Nearly 2.5 million people—more than one third of the population—are now living in displaced persons camps where they are almost entirely dependent on international humanitarian assistance. In many areas they cannot go far from the camps because they continue to be attacked by the militias and women are frequently raped and assaulted when they try to collect firewood or go to market. People cannot return to their homes due to the continuing presence of government-backed militias in the rural areas. Because of the war-caused widespread displacement of subsistence farmers and disruption of trade and nomadic migration routes, the economy of Darfur has been severely disrupted. An additional 2 million people, not displaced, are considered “conflict affected” and many are in need of humanitarian assistance. More than 4 million people in Darfur depend on humanitarian aid in some form.
Hundreds of thousands of people in need are beyond the reach of aid workers due to insecurity and targeted attacks as well as interference from obstructive government officials, both civilian and military.
Why would the Sudanese government organize the Janjaweed militias?
Many of the members of the Sudanese armed forces are from Darfur, so the government may have been reluctant to use those troops in a conflict in their own region. In addition, the government of Sudan has often used ethnic militias as proxy forces, including in southern Sudan and the Nuba Mountains. The use of militias provides the government with “deniability;” it claims that it cannot “control” the militias. There is no evidence, however, that it has actually attempted to do so and there is considerable evidence that militias continue to be paid, armed, organized and directed by army military intelligence and other officers, with assistance from civilian state and national officials. The militias allow the Sudanese government to have a large but inexpensive armed force at its disposal that will serve loyally as a counterinsurgency force, as the militias stand to benefit financially (loot and land) from their participation in the fighting.

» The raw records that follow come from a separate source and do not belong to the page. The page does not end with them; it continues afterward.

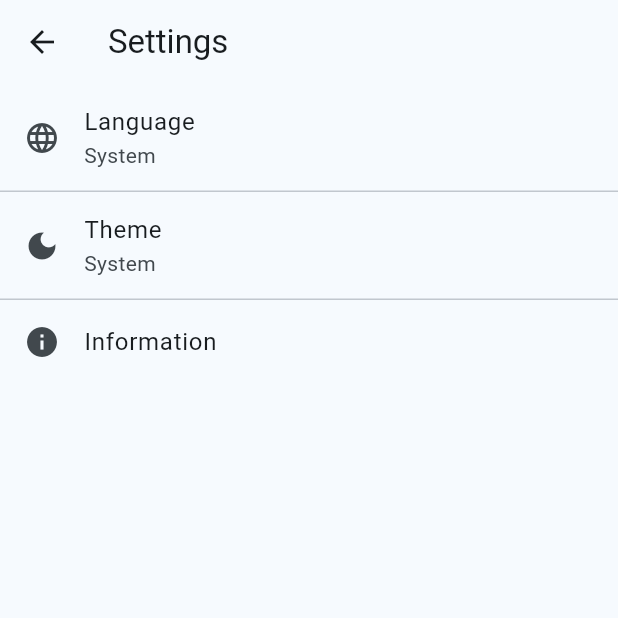
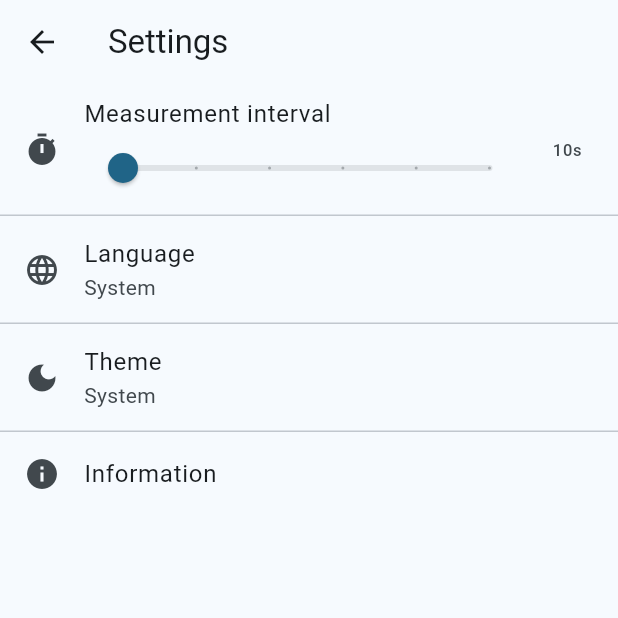
Before and after one commit to georgetian3/cellscan-app, a Flutter app: the SettingsPage screen opened directly, on a phone screen of 412 x 824 dp, the top half of it. Run offline on Flutter 3.47's test engine with Material 3 defaults, Android fonts, the phone set to English and light mode, and no system bars; drawn by our look-alikes of dynamic_color; our stand-ins replace flutter_local_notifications, flutter_translate, geolocator, package_info_plus, permission_handler, shared_preferences and 1 more; missing offline and left inert: flutter_background, ota_update, version; accounts and stored records are empty; network calls fail.

```diff
--- a/assets/i18n/en.json
+++ b/assets/i18n/en.json
@@ -10,7 +10,6 @@
     },
     "select": "Select",
     "scan": "Scan",
-
     "nextMeasurement": "Next measurement",
     "uploadedMeasurements": "Uploaded measurements",
     "unuploadedMeasurements": "Unuploaded measurements",
--- a/lib/platform.dart
+++ /dev/null
@@ -1,2 +0,0 @@
-import 'package:flutter/services.dart';
-const platform = MethodChannel('com.georgetian.cellscan/cell_info');
--- a/lib/prerequisites.dart
+++ b/lib/prerequisites.dart
@@ -60,7 +60,6 @@ class PrerequisiteManager extends ChangeNotifier {
       );
     }
 
-
     _prerequisites.add(
       Prerequisite(
         'prerequisites.locationService',
@@ -68,7 +67,6 @@ class PrerequisiteManager extends ChangeNotifier {
         () async => await Permission.location.serviceStatus == ServiceStatus.enabled
       )
     );
-
 
   }
 
@@ -133,7 +131,9 @@ class _PrerequisitesWidgetState extends State<PrerequisitesWidget> {
   List<Prerequisite> _prerequisites = [];
   Future<void> updatePrerequisites() async {
     final tmp = await PrerequisiteManager().getPrerequisites();
-    setState(() => _prerequisites = tmp);
+    if (mounted) {
+      setState(() => _prerequisites = tmp);
+    }
   }
 
   @override Widget build(BuildContext context) {
--- a/lib/scan.dart
+++ b/lib/scan.dart
@@ -1,13 +1,14 @@
 import 'dart:async';
 import 'dart:convert';
+import 'dart:math';
 
 import 'package:cellscan/database.dart';
 import 'package:cellscan/measurement.dart';
-import 'package:cellscan/platform.dart';
 import 'package:cellscan/prerequisites.dart';
-import 'package:cellscan/update.dart';
+import 'package:cellscan/settings.dart';
 import 'package:cellscan/upload.dart';
 import 'package:flutter/material.dart';
+import 'package:flutter/services.dart';
 
 Map<String, dynamic> measurementToJson(Measurement measurement) {
   if (measurement.location == '') {
@@ -24,6 +25,9 @@ Map<String, dynamic> measurementToJson(Measurement measurement) {
 
 class Scanner extends ChangeNotifier {
 
+  final platform = const MethodChannel('com.georgetian.cellscan/cell_info');
+
+
   Scanner._privateConstructor() {
     start();
   }
@@ -33,9 +37,7 @@ class Scanner extends ChangeNotifier {
 
   Measurement? latestMeasurement;
   Timer? _timer;
-
   bool get noGPS => latestMeasurement != null && !latestMeasurement!.hasLocation();
-
   bool get scanOn => _timer?.isActive ?? false;
 
   DateTime? _nextScan;
@@ -43,15 +45,25 @@ class Scanner extends ChangeNotifier {
 
   bool _isScanning = false;
 
-  final Duration _scanInterval = const Duration(seconds: 10);
+  Duration _scanInterval = Duration(seconds: Settings().getInterval());
   Duration get scanInterval => _scanInterval;
 
-  Future<void> start() async {
+  Future<void> setScanInterval(Duration interval) async {
+    _scanInterval = interval;
+    Settings().setInterval(interval.inSeconds);
+    notifyListeners();
+    // start();
+  }
+
+  void start() {
     if (scanOn) {
-      return;
+      stop();
     }
     scan();
-    _timer = Timer.periodic(_scanInterval, (timer) async => await scan());
+    _timer = Timer.periodic(_scanInterval, (timer) async {
+      _nextScan = DateTime.now().add(_scanInterval);
+      await scan();
+    });
     notifyListeners();
   }
 
@@ -66,10 +78,7 @@ class Scanner extends ChangeNotifier {
 
   Future<void> scan() async {
 
-    _nextScan = DateTime.now().add(_scanInterval);
-    notifyListeners();
-
-    if (!await PrerequisiteManager().allPrerequisitesSatisfied()) {
+    if (_isScanning || !await PrerequisiteManager().allPrerequisitesSatisfied()) {
       return;
     }
 
@@ -77,18 +86,20 @@ class Scanner extends ChangeNotifier {
     notifyListeners();
 
     Measurement measurement = Measurement();
-    measurement.timeMeasured = DateTime.now();
+    measurement.timeMeasured = DateTime.now().toUtc();
     print('Scanning ' + measurement.timeMeasured.toString());
 
     try {
       // first get location, as this usually takes longer
-      measurement.location = await platform.invokeMethod<String>('location').timeout(const Duration(seconds: 5), onTimeout: () => '{}') ?? '{}';
-      measurement.cells = await platform.invokeMethod<String>('cells') ?? '[]';
+      measurement.location = await MethodChannel('com.georgetian.cellscan/cell_info').invokeMethod<String>('location').timeout(const Duration(seconds: 5), onTimeout: () => '{}') ?? '{}';
+      measurement.cells = await MethodChannel('com.georgetian.cellscan/cell_info').invokeMethod<String>('cells') ?? '[]';
     } on Exception catch (e) {
       print('Scan exception: ' + e.toString());
       measurement.location = '{}';
       measurement.cells = '[]';
     }
+
+    print('cells ${measurement.cells.substring(0, min(20, measurement.cells.length))} location ${measurement.location.substring(0, min(20, measurement.location.length))}');
 
     // if (measurement.location.length + measurement.cells.length < 10) { // failed location measurement
     //   return Measurement();
--- a/lib/settings.dart
+++ b/lib/settings.dart
@@ -28,6 +28,7 @@ class Settings extends ChangeNotifier {
   Future<void> init() async {
     SharedPreferences.setPrefix('cellscan');
     _prefs = await SharedPreferences.getInstance();
+    notifyListeners();
   }
 
   Settings._privateConstructor();
@@ -35,41 +36,53 @@ class Settings extends ChangeNotifier {
   factory Settings() => _instance;
 
 
-  late final SharedPreferences _prefs;
+  SharedPreferences? _prefs;
 
   static const _themeKey = 'theme';
   static const _languageKey = 'language';
   static const _uploadCountKey = 'uploads';
+  static const _intervalKey = 'interval';
 
 
   Language getLanguage() {
-    final index = _prefs.getInt(_languageKey);
+    final index = _prefs?.getInt(_languageKey);
     return index == null ? Language.system : Language.values[index];
   }
 
   ThemeMode getTheme() {
-    final index = _prefs.getInt(_themeKey);
+    final index = _prefs?.getInt(_themeKey);
     return index == null ? ThemeMode.system : ThemeMode.values[index];
   }
 
+  int getInterval() {
+    return _prefs?.getInt(_intervalKey) ?? 10;
+  }
+
   int getUploadCount() {
-    final uploadCount = _prefs.getInt(_uploadCountKey);
+    final uploadCount = _prefs?.getInt(_uploadCountKey);
     return uploadCount ?? 0;
   }
 
   Future<void> incrementUploadCount(int increment) async {
-    await _prefs.setInt(_uploadCountKey, getUploadCount() + increment);
+    await _prefs?.setInt(_uploadCountKey, getUploadCount() + increment);
   }
 
 
   Future<void> setLanguage(Language language) async {
-    await _prefs.setInt(_languageKey, language.index);
+    await _prefs?.setInt(_languageKey, language.index);
     notifyListeners();
   }
 
   Future<void> setTheme(ThemeMode theme) async {
-    await _prefs.setInt(_themeKey, theme.index);
+    await _prefs?.setInt(_themeKey, theme.index);
     notifyListeners();
   }
 
+  Future<void> setInterval(int interval) async {
+    if (interval <= 0) {
+      return;
+    }
+    await _prefs?.setInt(_intervalKey, interval);
+  }
+
 }
--- a/lib/settings_page.dart
+++ b/lib/settings_page.dart
@@ -1,4 +1,5 @@
 import 'package:cellscan/locale.dart';
+import 'package:cellscan/scan.dart';
 import 'package:cellscan/settings.dart';
 import 'package:flutter/material.dart';
 import 'package:flutter_translate/flutter_translate.dart';
@@ -11,21 +12,12 @@ class SettingsPage extends StatefulWidget {
 }
 
 class _SettingsPageState extends State<SettingsPage> {
-  @override
 
   @override void initState() {
     super.initState();
-    updateLanguage();
-    updateTheme();
-    Settings().addListener(updateLanguage);
-    Settings().addListener(updateTheme);
+    Settings().addListener(() => setState(() {}));
+    Scanner().addListener(() => setState(() {}));
   }
-
-  late Language _language;
-  void updateLanguage() => setState(() => _language = Settings().getLanguage());
-
-  late ThemeMode _theme;
-  void updateTheme() => setState(() => _theme = Settings().getTheme());
 
   @override build(BuildContext context) {
     return Scaffold(
@@ -35,9 +27,20 @@ class _SettingsPageState extends State<SettingsPage> {
           context: context,
           tiles: [
             ListTile(
+              title: Text(translate('interval')),
+              leading: const Icon(Icons.timer),
+              subtitle: Slider(
+                min: 10, max: 60, divisions: 5,
+                value: Scanner().scanInterval.inSeconds.toDouble(),
+                label: Scanner().scanInterval.inSeconds.toString(),
+                onChanged: (double value) async => Scanner().setScanInterval(Duration(seconds: value.toInt())),
+              ),
+              trailing: Text('${Scanner().scanInterval.inSeconds.toString()}s')
+            ),
+            ListTile(
               title: Text(translate('settings.language')),
               leading: const Icon(Icons.language),
-              subtitle: Text(_language.toString()),
+              subtitle: Text(Settings().getLanguage().toString()),
               onTap: () => showDialog(
                 context: context,
                 builder: (BuildContext context) => StatefulBuilder(
@@ -66,7 +69,7 @@ class _SettingsPageState extends State<SettingsPage> {
             ListTile(
               title: Text(translate('settings.theme')),
               leading: const Icon(Icons.dark_mode),
-              subtitle: Text(themeToString(_theme)),
+              subtitle: Text(themeToString(Settings().getTheme())),
               onTap: () => showDialog(
                 context: context,
                 builder: (BuildContext context) => StatefulBuilder(
@@ -106,7 +109,7 @@ class _SettingsPageState extends State<SettingsPage> {
               title: Text(translate('settings.information')),
               leading: const Icon(Icons.info),
               onTap: () async => await launchUrl(Uri.parse('https://cellscan.georgetian.com')),
-            ),
+            )
           ]
         ).toList(),
       ),
--- a/lib/update.dart
+++ b/lib/update.dart
@@ -11,7 +11,6 @@ class Updater extends ChangeNotifier {
   factory Updater() => _instance;
 
   Future<bool> hasUpdate() async {
-    return true;
     try {
       final response = await head(Uri.parse('https://cellscan.georgetian.com/api/v1/apk/latest'));
       if (response.statusCode >= 300) {
@@ -22,7 +21,7 @@ class Updater extends ChangeNotifier {
       final currentVersion = Version.parse((await PackageInfo.fromPlatform()).version);
       return latestVersion.compareTo(currentVersion) > 0;
     } on Exception catch (e) {
-      // print(e.toString());
+      print(e.toString());
       return false;
     }
   }
--- a/pubspec.yaml
+++ b/pubspec.yaml
@@ -2,7 +2,7 @@ name: cellscan
 description: "Collect user and cell tower information for the CellScan project."
 publish_to: 'none'
 
-version: 0.5.3
+version: 0.5.4
 
 environment:
   sdk: '>=3.2.6 <4.0.0'
@@ -15,7 +15,6 @@ dependencies:
   http: ^1.2.0
   sqflite: ^2.3.2
   path: ^1.9.0
-  flutter_json_view: ^1.1.4
   shared_preferences: ^2.2.2
   flutter_local_notifications: ^16.3.3
   flutter_translate: ^4.0.4
@@ -25,10 +24,9 @@ dependencies:
   version: ^3.0.0
   package_info_plus: ^4.2.0
   geolocator: ^11.0.0
-  system_theme: ^2.3.1
   dynamic_color: ^1.7.0
-  updater: ^0.2.3
   ota_update: ^6.0.0
+  flutter_background: ^1.2.0
 
 dev_dependencies:
   flutter_test:
```
Also changed, not shown: lib/cellscan.dart (added, +59 -0 lines), lib/main.dart (+11 -59 lines), lib/notifications.dart (+19 -6 lines), lib/scan_widget.dart (+0 -12 lines), lib/utils.dart (+0 -7 lines), pubspec.lock, 3 other files.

Who assists the Sudanese government?
The Sudanese government buys and receives military supplies from several countries, including China, Russia, Belarus, Ukraine and others. Sudan’s government revenues have increased substantially since it began exporting oil in August 1999; government revenue is now estimated to have tripled from 1999 to 2004 and its oil revenue is estimated to be US$3 billion a year. As a result, Sudan has been able to purchase additional attack helicopters, MiG planes, artillery and other war materiel. At the end of the 21-year war in the south of Sudan, after a ceasefire was reached in October 2002, the government of Sudan was also able to shift many of its recently acquired arms to Darfur for use in counter-insurgency operations.
The Sudanese government, throughout the war in southern Sudan and now Darfur, has received high levels of international humanitarian assistance. The World Food Program, for instance, is providing assistance for 6 million people in Sudan, including in Darfur and the south.
AMIS—African Union Mission in Sudan
DPA—Darfur Peace Agreement, signed by the Sudanese government, SLA and SLA-Minni Minawi in May 2006
EUFOR—A European Union military force that, with MINURCAT, forms part of the hybrid EU/UN civilian protection mission for eastern Chad
ICC—International Criminal Court
Janjaweed—Sudanese militia allied with the government
JEM—Justice and Equality Movement, a Sudanese rebel group
MINURCAT—a UN humanitarian operation that, with EUFOR, forms part of the hybrid EU/UN civilian protection mission for eastern Chad
SLA—Sudanese Liberation Army, a Sudanese rebel group
SLA-Minni Minawi—SLA splinter group led by former rebel leader Minni Minawi
SLM—Sudanese Liberation Movement, a Sudanese rebel group
UNAMID—United Nations and African Union “hybrid” peacekeeping force, which took over authority from AMIS on January 1, 2008
Last updated: April 25, 2008